Information warfare in the Information Age


                        By Sebastian Sarbu.                                 



Abstract: Information war represents a real non-conventional threat which in the context of the technological revolution of telecommunications and modern electronics has found its place as an instrument of prevention of classical warfare, but does not exclude conventional warfare, fought with the means of organized defense.

The globalization of information and the needs of information protection of society at a global scale are the necessities of the moment, demanding a collective approach.

Keywords: information age, technological revolution, globalization, information protection, NATO, electronic warfare, information operations

Identified and quantified at the middle of the seventh decade of the twentieth century, information war was considered a type of war with the potential to become as important as land, sea, air, or space war. In order to synthetize, it could be said that the verbs most suited to summarize these definitions are: to intercept, to transmit, to deal rapidly with a piece of information, to obstruct the adversary. The technological revolution in the field of computer science and communications has increased the importance of information, which led to the collection, processing, storage, and dissemination of information at greater distance to an ever larger number of users.

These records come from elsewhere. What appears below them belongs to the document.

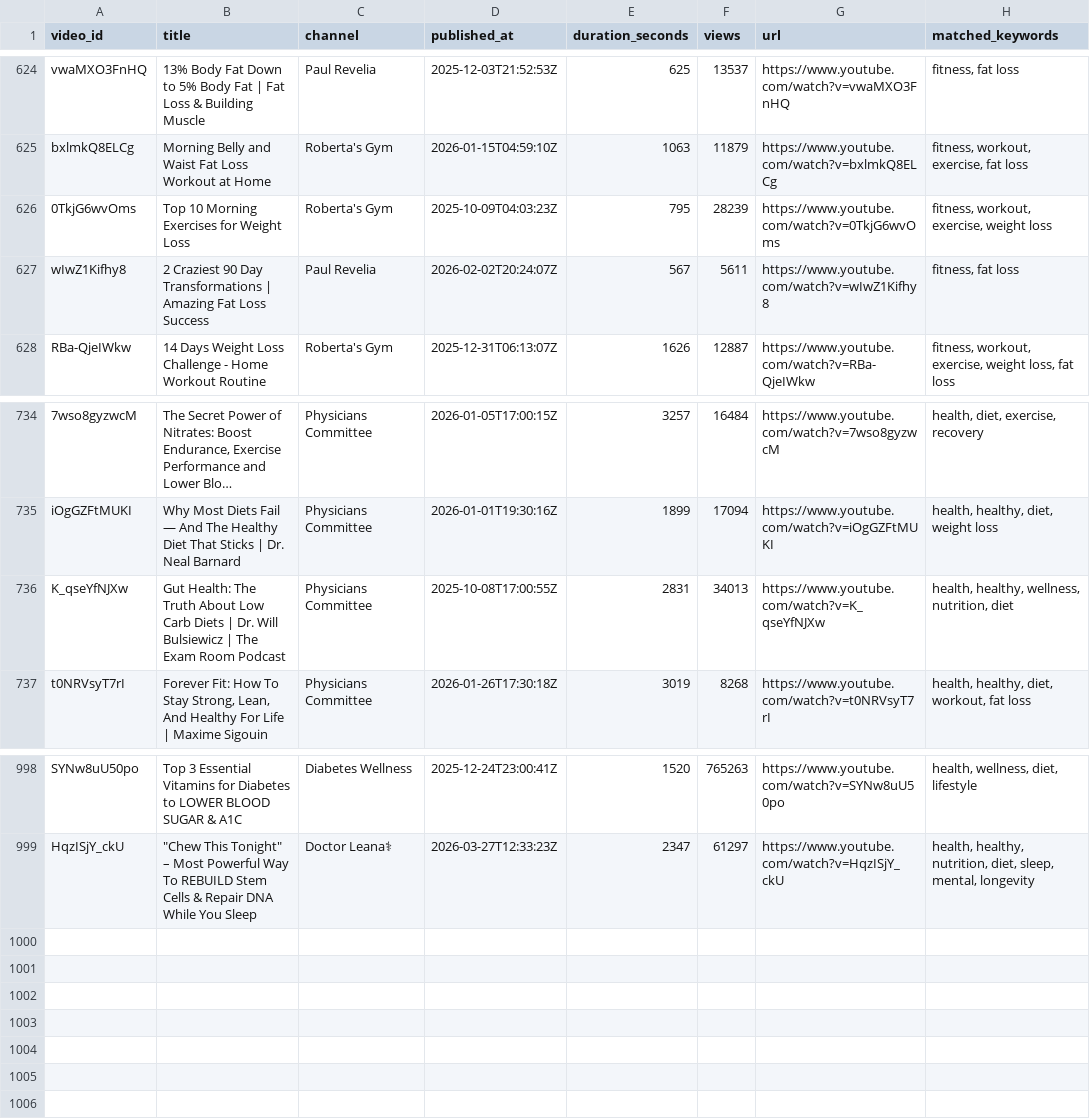
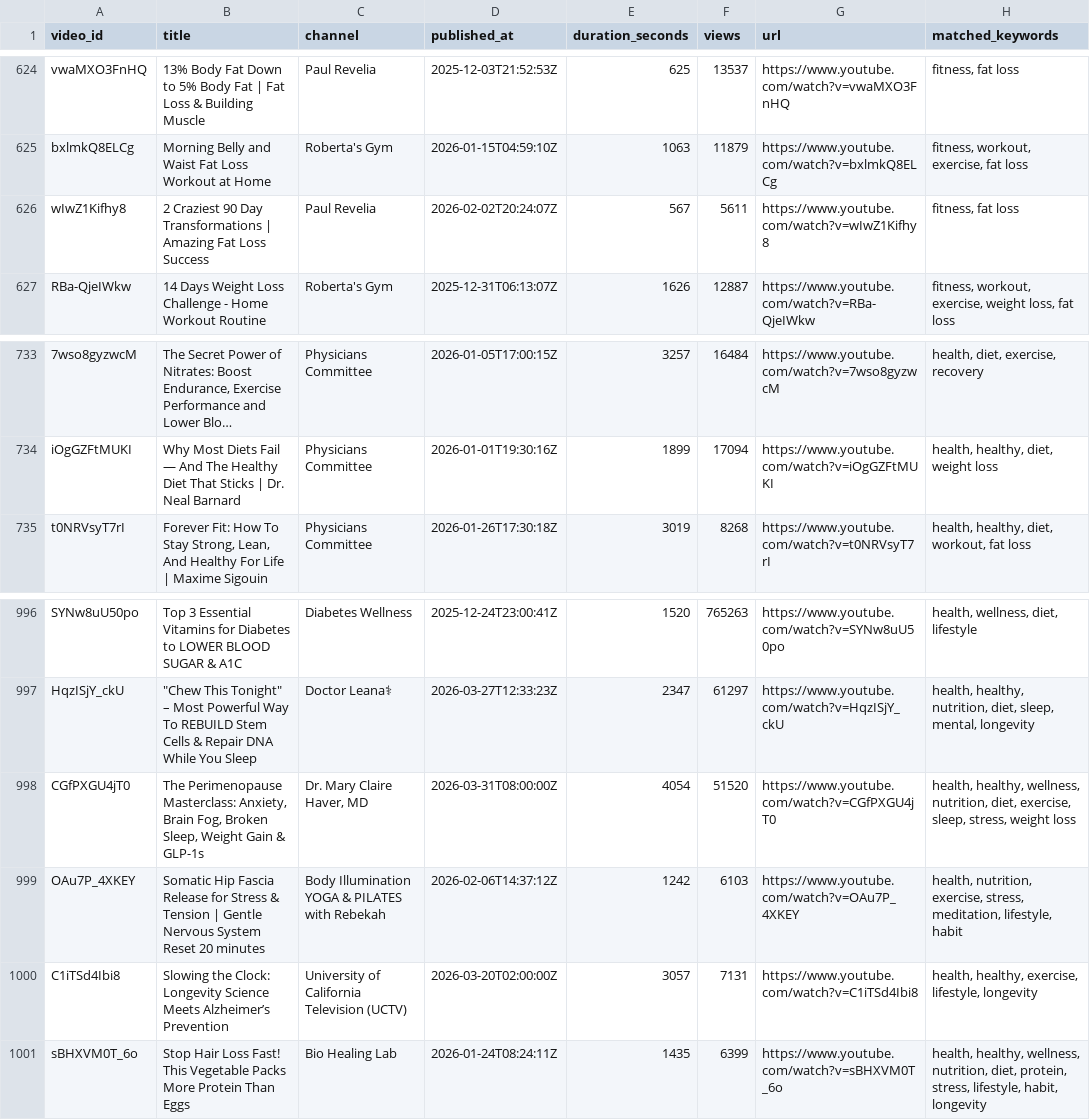
Before and after one commit to Vtxbye/YouTube-Intelligence-Platform, a CSV file: yt-health-agent/data/results.csv, drawn as a sheet; only a part is shown, gaps mark what is left out; long unchanged cells end in …; removed rows and columns are numbered as before the commit, all else as after; the diff names each change by its address in the sheet, - before the commit and + after, or states it on an @@ line.

Commit message:
fetched new transcript/video data

```diff
--- a/yt-health-agent/data/results.csv
+++ b/yt-health-agent/data/results.csv
-row 626: 0TkjG6wvOms | Top 10 Morning Exercises for Weight Loss | Roberta's Gym | 2025-10-09T04:03:23Z | 795 | 28239 | https://www.youtube.com/watch?v=0TkjG6wvOms | fitness, workout, exercise, weight loss
-row 736: K_qseYfNJXw | Gut Health: The Truth About Low Carb Diets | Dr. Will Bulsiewicz | The Exam Room Podcast | Physicians Committee | 2025-10-08T17:00:55Z | 2831 | 34013 | https://www.youtube.com/watch?v=K_qseYfNJXw | health, healthy, wellness, nutrition, diet
+row 998: CGfPXGU4jT0 | The Perimenopause Masterclass: Anxiety, Brain Fog, Broken Sleep, Weight Gain & GLP-1s | Dr. Mary Claire Haver, MD | 2026-03-31T08:00:00Z | 4054 | 51520 | https://www.youtube.com/watch?v=CGfPXGU4jT0 | health, healthy, wellness, nutrition, diet, exercise, sleep, stress, weight loss
+row 999: OAu7P_4XKEY | Somatic Hip Fascia Release for Stress & Tension | Gentle Nervous System Reset 20 minutes | Body Illumination YOGA & PILATES with Rebekah | 2026-02-06T14:37:12Z | 1242 | 6103 | https://www.youtube.com/watch?v=OAu7P_4XKEY | health, nutrition, exercise, stress, meditation, lifestyle, habit
+row 1000: C1iTSd4Ibi8 | Slowing the Clock: Longevity Science Meets Alzheimer’s Prevention | University of California Television (UCTV) | 2026-03-20T02:00:00Z | 3057 | 7131 | https://www.youtube.com/watch?v=C1iTSd4Ibi8 | health, healthy, exercise, lifestyle, longevity
+row 1001: sBHXVM0T_6o | Stop Hair Loss Fast! This Vegetable Packs More Protein Than Eggs | Bio Healing Lab | 2026-01-24T08:24:11Z | 1435 | 6399 | https://www.youtube.com/watch?v=sBHXVM0T_6o | health, healthy, wellness, nutrition, diet, protein, stress, lifestyle, habit, longevity
```
Also changed, not shown: 3 other files.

At the general level, information warfare in the strict military sense could be defined as the entirety of information operations used at tactical, operative, and strategic levels, during peace time, as well as during escalation of crisis and conflict, with the purpose of attaining some objectives or influencing certain targets. The military component of information war, the command and control war, has, in NATO’s vision, the following meaning: “the integrated use of all military capabilities, including security operations, deceit, psychological operations, electronic warfare, and physical annihilation, supported by all the sources of intelligence and communication and information systems, to prevent access to information, to influence, deteriorate or destruct the capacity of command and control of an enemy, while keeping one’s own military capabilities secure from similar actions”.

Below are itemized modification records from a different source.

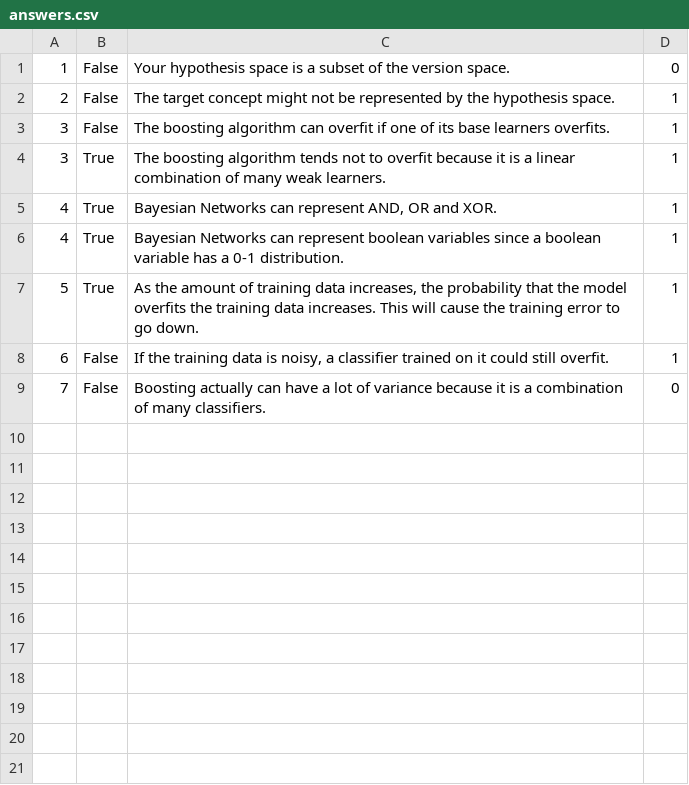
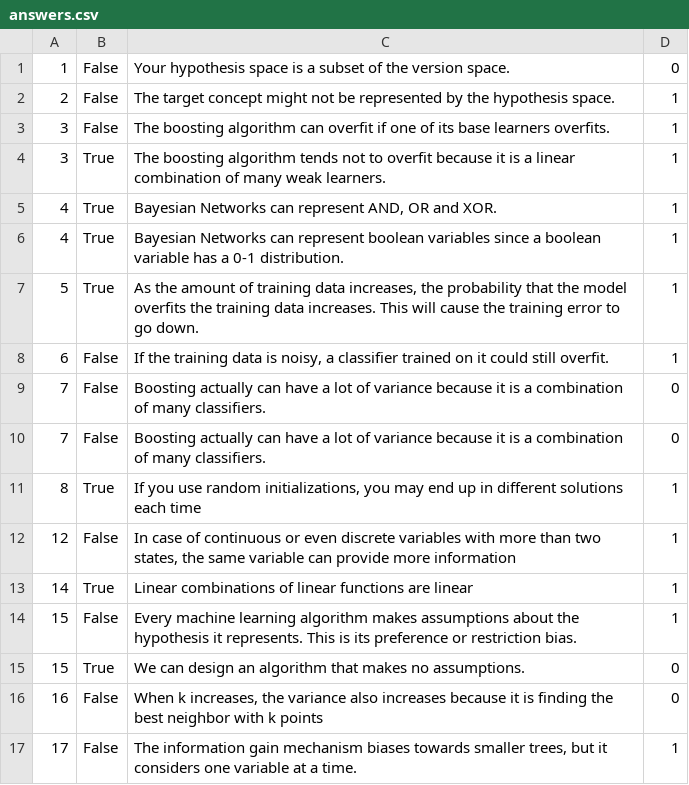
Before and after one commit to pushkar/peer, a CSV file: answers.csv, drawn as a sheet.

```diff
--- a/answers.csv
+++ b/answers.csv
@@ -9 +9,9 @@
 7; False; Boosting actually can have a lot of variance because it is a combination of many classifiers.; 0
+7; False; Boosting actually can have a lot of variance because it is a combination of many classifiers.; 0
+8; True; If you use random initializations, you may end up in different solutions each time; 1
+12; False; In case of continuous or even discrete variables with more than two states, the same variable can provide more information; 1
+14; True; Linear combinations of linear functions are linear; 1
+15; False; Every machine learning algorithm makes assumptions about the hypothesis it represents. This is its preference or restriction bias.; 1
+15; True; We can design an algorithm that makes no assumptions.; 0
+16; False; When k increases, the variance also increases because it is finding the best neighbor with k points; 0
+17; False; The information gain mechanism biases towards smaller trees, but it considers one variable at a time.; 1
```
Also changed, not shown: questions.csv, 4 other files.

According to some of our specialists, information war is defined as “the way in which a society, organization, or individual, well-adapted or not to the new information wave, try by all means to acquire information supremacy and affect the opponents and partners’ information, the information processes and systems, while undertaking actions to defend their own information processes and systems”.

An interesting and surprising definition, given by the political analyst Thomas Rona, subsumes the scale and moments of information war, which represents the entirety of “tactical, operative and strategic level confrontations over the whole spectrum of peace, crisis, crisis escalation, conflict, war, ending of war, reconstruction, undertaken by the parties, adversaries or enemies, using informational means to attain their objectives”.

We can consider information war as a new form of war by considering its means, and at the same time, an old form of war by considering its basic concepts (the Chinese philosopher Sun Tzu made reference 25 centuries ago to “cunning”, the art to deceive, to the necessity to prevent the opponent from correctly evaluating a certain situation).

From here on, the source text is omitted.